Last Tuesday, approximately 20 students came together in the College Union to take part in an Interfaith Dialogue. They came from various backgrounds, cultures and beliefs. They ranged from Orthodox Christians to secular Jews, but they came for a common purpose. In a conversational atmosphere and with open minds, they set out to overcome biases and create harmony between faiths. Coming with their own information and views, they left with a new understanding and appreciation for each other's religions.

After introductions, everyone took their seat in the circle and wrote down questions, comments and curiosities about other faiths on pieces of paper. The anonymous questions were mixed up and passed around, one for each participant. Varying in complexity and seriousness, the ideas raised so much discussion that the remaining two hours of the dialogue covered only half of them.

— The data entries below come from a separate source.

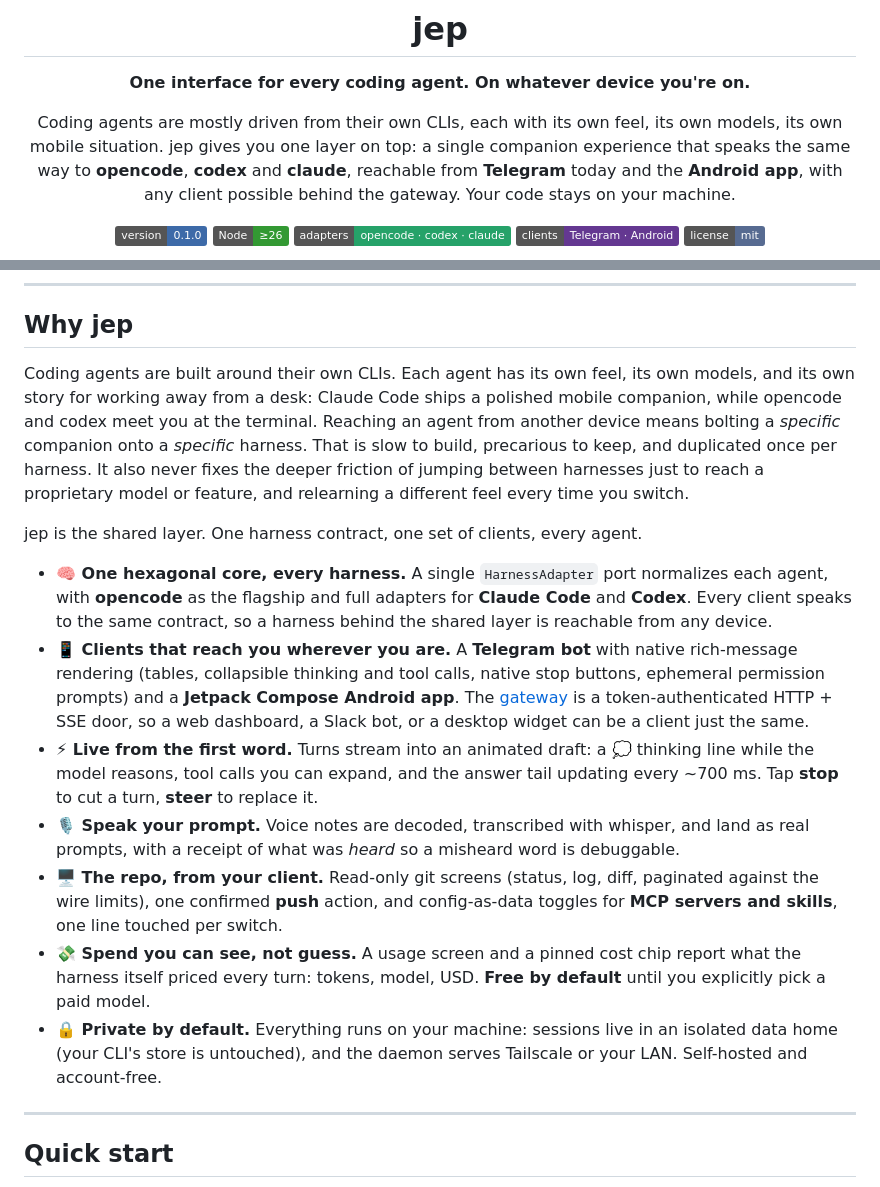
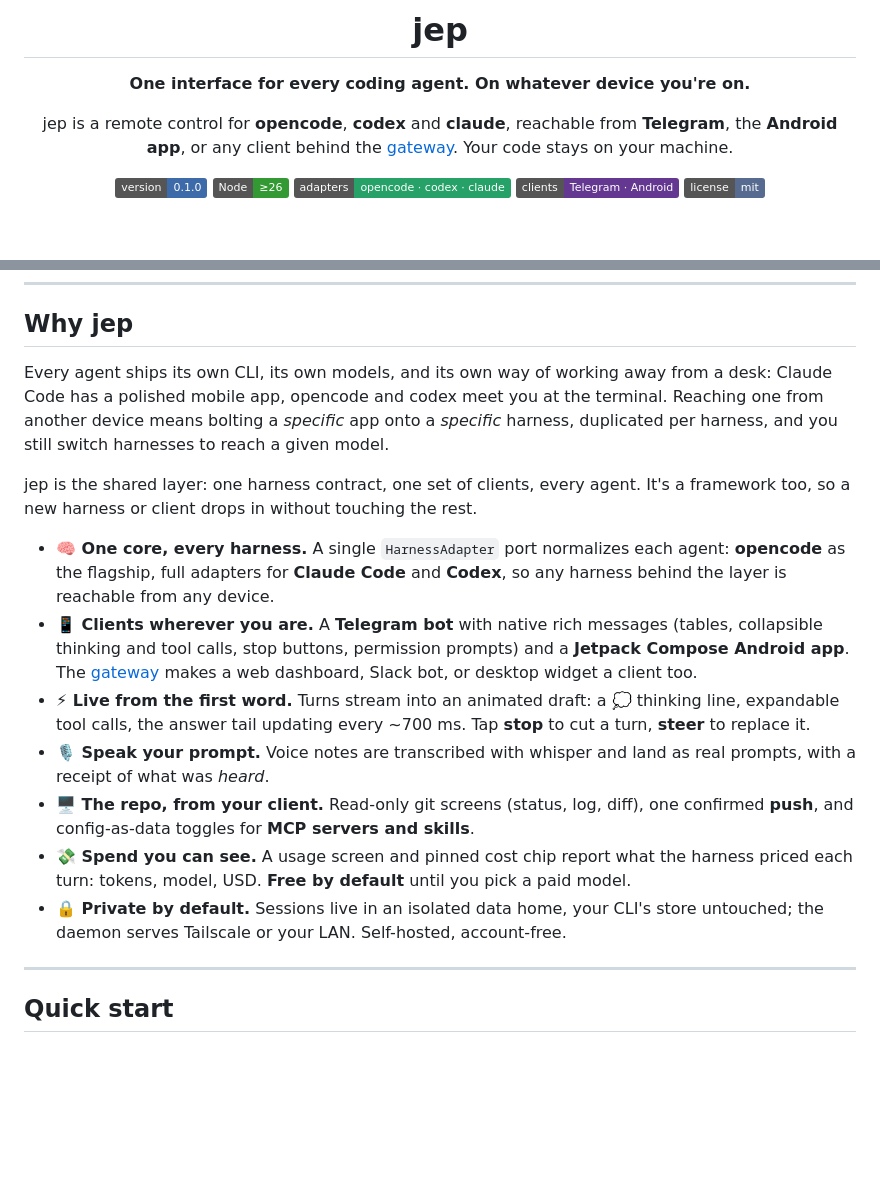
Before and after one commit to tinybig-ai/jep, a Markdown page: README.md, 2 parts joined by grey strips. Rendered like a GitHub page; badges without logos; blank space fills up the shorter version.

Commit message:
docs: tighten intro and Why jep, drop the companion framing

```diff
--- a/README.md
+++ b/README.md
@@ -6,11 +6,9 @@
 
 **One interface for every coding agent. On whatever device you're on.**
 
-Coding agents are mostly driven from their own CLIs, each with its own feel,
-its own models, its own mobile situation. jep gives you one layer on top: a
-single companion experience that speaks the same way to **opencode**, **codex**
-and **claude**, reachable from **Telegram** today and the **Android app**,
-with any client possible behind the gateway. Your code stays on your machine.
+jep is a remote control for **opencode**, **codex** and **claude**, reachable
+from **Telegram**, the **Android app**, or any client behind the
+[gateway](docs/GATEWAY.md). Your code stays on your machine.
 
 [![](https://img.shields.io/badge/version-0.1.0-3d6aa8)](package.json)
 [![](https://img.shields.io/badge/Node-%E2%89%A526-339933)](package.json)
@@ -52,44 +50,38 @@ the Telegram and Android chats. Everything else goes in the client READMEs
 
 ## Why jep
 
-Coding agents are built around their own CLIs. Each agent has its own feel, its
-own models, and its own story for working away from a desk: Claude Code ships a
-polished mobile companion, while opencode and codex meet you at the terminal.
-Reaching an agent from another device means bolting a *specific* companion onto
-a *specific* harness. That is slow to build, precarious to keep, and duplicated
-once per harness. It also never fixes the deeper friction of jumping between
-harnesses just to reach a proprietary model or feature, and relearning a
-different feel every time you switch.
+Every agent ships its own CLI, its own models, and its own way of working away
+from a desk: Claude Code has a polished mobile app, opencode and codex meet you
+at the terminal. Reaching one from another device means bolting a *specific*
+app onto a *specific* harness, duplicated per harness, and you still switch
+harnesses to reach a given model.
 
-jep is the shared layer. One harness contract, one set of clients, every agent.
+jep is the shared layer: one harness contract, one set of clients, every agent.
+It's a framework too, so a new harness or client drops in without touching the
+rest.
 
-- **🧠 One hexagonal core, every harness.** A single `HarnessAdapter` port
-  normalizes each agent, with **opencode** as the flagship and full adapters for
-  **Claude Code** and **Codex**. Every client speaks to the same contract, so a
-  harness behind the shared layer is reachable from any device.
-- **📱 Clients that reach you wherever you are.** A **Telegram bot** with native
-  rich-message rendering (tables, collapsible thinking and tool calls, native
-  stop buttons, ephemeral permission prompts) and a **Jetpack Compose Android
-  app**. The [gateway](docs/GATEWAY.md) is a token-authenticated HTTP + SSE
-  door, so a web dashboard, a Slack bot, or a desktop widget can be a client
-  just the same.
+- **🧠 One core, every harness.** A single `HarnessAdapter` port normalizes each
+  agent: **opencode** as the flagship, full adapters for **Claude Code** and
+  **Codex**, so any harness behind the layer is reachable from any device.
+- **📱 Clients wherever you are.** A **Telegram bot** with native rich messages
+  (tables, collapsible thinking and tool calls, stop buttons, permission
+  prompts) and a **Jetpack Compose Android app**. The
+  [gateway](docs/GATEWAY.md) makes a web dashboard, Slack bot, or desktop
+  widget a client too.
 - **⚡ Live from the first word.** Turns stream into an animated draft: a 💭
-  thinking line while the model reasons, tool calls you can expand, and the
-  answer tail updating every ~700 ms. Tap **stop** to cut a turn, **steer** to
-  replace it.
-- **🎙 Speak your prompt.** Voice notes are decoded, transcribed with whisper,
-  and land as real prompts, with a receipt of what was *heard* so a misheard
-  word is debuggable.
-- **🖥 The repo, from your client.** Read-only git screens (status, log, diff,
-  paginated against the wire limits), one confirmed **push** action, and
-  config-as-data toggles for **MCP servers and skills**, one line touched per
-  switch.
-- **💸 Spend you can see, not guess.** A usage screen and a pinned cost chip
-  report what the harness itself priced every turn: tokens, model, USD.
-  **Free by default** until you explicitly pick a paid model.
-- **🔒 Private by default.** Everything runs on your machine: sessions live in
-  an isolated data home (your CLI's store is untouched), and the daemon serves
-  Tailscale or your LAN. Self-hosted and account-free.
+  thinking line, expandable tool calls, the answer tail updating every ~700 ms.
+  Tap **stop** to cut a turn, **steer** to replace it.
+- **🎙 Speak your prompt.** Voice notes are transcribed with whisper and land as
+  real prompts, with a receipt of what was *heard*.
+- **🖥 The repo, from your client.** Read-only git screens (status, log, diff),
+  one confirmed **push**, and config-as-data toggles for **MCP servers and
+  skills**.
+- **💸 Spend you can see.** A usage screen and pinned cost chip report what the
+  harness priced each turn: tokens, model, USD. **Free by default** until you
+  pick a paid model.
+- **🔒 Private by default.** Sessions live in an isolated data home, your CLI's
+  store untouched; the daemon serves Tailscale or your LAN. Self-hosted,
+  account-free.
 
 ---
 
```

The students present reflected Christian, Jewish and Muslim faiths, although it's safe to assume that no two members of the discussion had identical beliefs. The discussion expressed many of the differences between religions, but moreover emphasized the commonalities. Not only did most students share the belief in one god or in similar testaments, but all students found that their beliefs promoted many of the same values and were connected to the culture in which they live.

One coordinator from the Intervarsity Christian Fellowship (IVCF), told a story of seven blind men in a room with one elephant. The story went that while all could feel the elephant in different ways, all were, in fact, feeling the same thing. Thus, the discussion was held under a context of education rather than preaching, of sharing rather than arguing.

Fatima Johnson, the Coordinator of Multicultural Affairs, said she was "very pleased to know that Geneseo students are engaging in such important dialogue. It is programs like these that can build bridges [instead of] walls."

Some of these bridges came in the form of information. There are many cultural similarities between Christianity, Judaism and Islam, from modern traditions to their respective origins. Even differences in culture and beliefs formed bonds of mutual curiosity among the students. Senior David Toub, an event coordinator from the Jewish student organization Hillel, pointed out that "even though there are all these issues going on in the Middle East and around the world, we can all come together… to find out what connects us rather than what separates us."

While the exchange of information built a foundation, the dialogue was ultimately fueled by the beliefs behind the traditions. No matter how trivial or fundamental, each piece of input created more energy in the room.

The dynamics between all the speakers accomplished the mission of the dialogue itself, which Toub described as, "to break stereotypes and misunderstandings people may have about different religions."

"Battling ignorance is one of the hardest things to do," said senior Rachel Goeler, a member of Hillel, "but it's something that must be done to help stop the spread of intolerance."